Description of the task: How many lines below hold the string "SinPiIntegral"? Report that number alone.

Provided records:
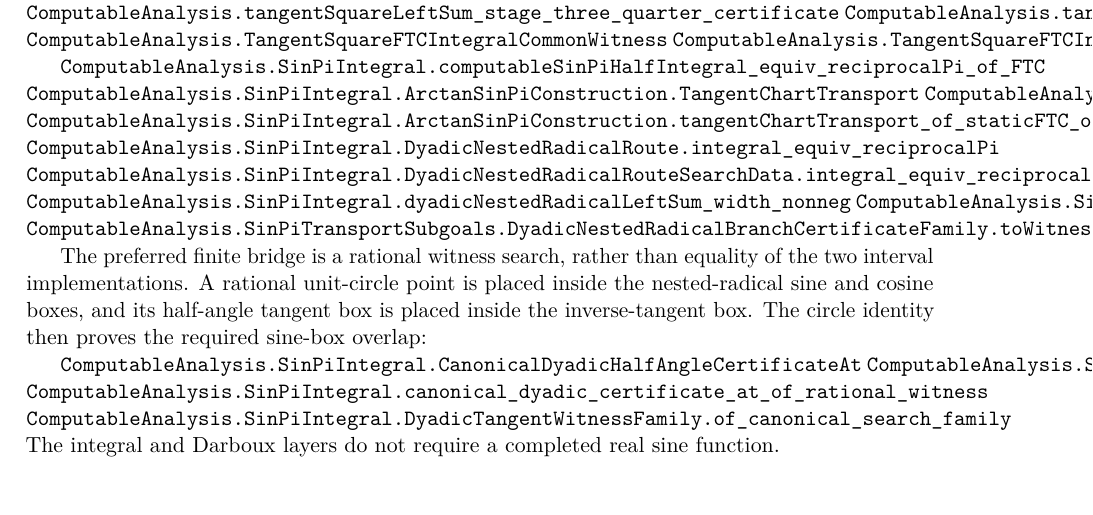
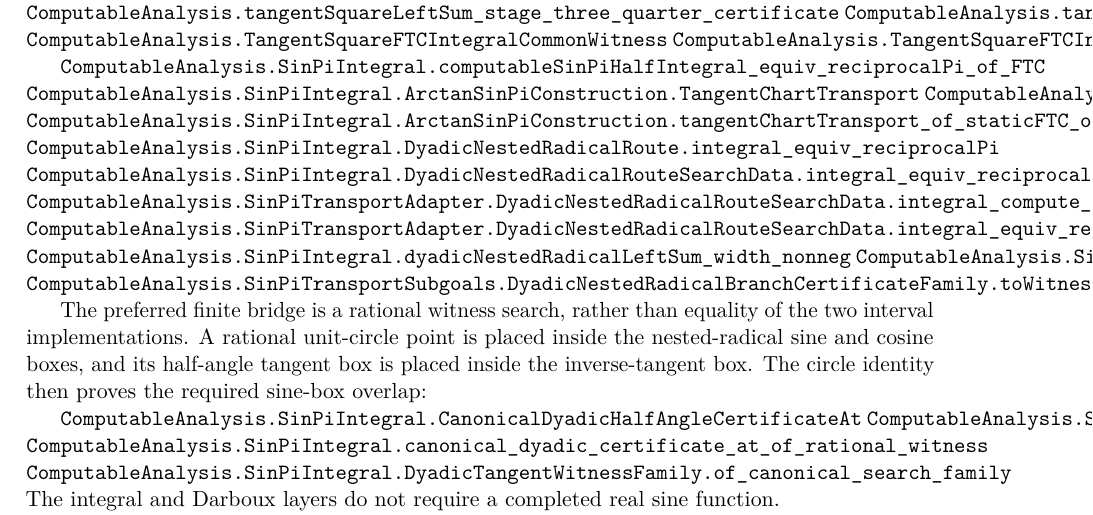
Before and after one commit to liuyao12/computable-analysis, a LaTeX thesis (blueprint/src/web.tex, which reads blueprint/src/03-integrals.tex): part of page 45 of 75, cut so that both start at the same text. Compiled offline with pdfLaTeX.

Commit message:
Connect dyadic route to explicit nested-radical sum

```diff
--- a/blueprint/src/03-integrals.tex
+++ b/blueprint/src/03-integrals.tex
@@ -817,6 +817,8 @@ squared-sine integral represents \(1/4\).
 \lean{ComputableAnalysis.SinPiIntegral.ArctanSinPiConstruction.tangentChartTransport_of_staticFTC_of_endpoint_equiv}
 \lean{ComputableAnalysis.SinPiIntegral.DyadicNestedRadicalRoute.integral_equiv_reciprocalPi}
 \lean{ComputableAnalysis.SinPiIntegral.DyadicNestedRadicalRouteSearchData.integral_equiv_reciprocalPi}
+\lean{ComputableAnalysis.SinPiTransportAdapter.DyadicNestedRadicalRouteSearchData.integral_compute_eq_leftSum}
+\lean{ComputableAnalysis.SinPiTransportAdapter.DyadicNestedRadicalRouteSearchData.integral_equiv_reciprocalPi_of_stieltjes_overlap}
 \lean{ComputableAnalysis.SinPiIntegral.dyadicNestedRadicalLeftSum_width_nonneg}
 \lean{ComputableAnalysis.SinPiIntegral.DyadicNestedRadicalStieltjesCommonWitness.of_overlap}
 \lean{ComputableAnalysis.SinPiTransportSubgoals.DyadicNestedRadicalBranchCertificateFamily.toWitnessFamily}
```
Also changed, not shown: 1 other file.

Output below: 5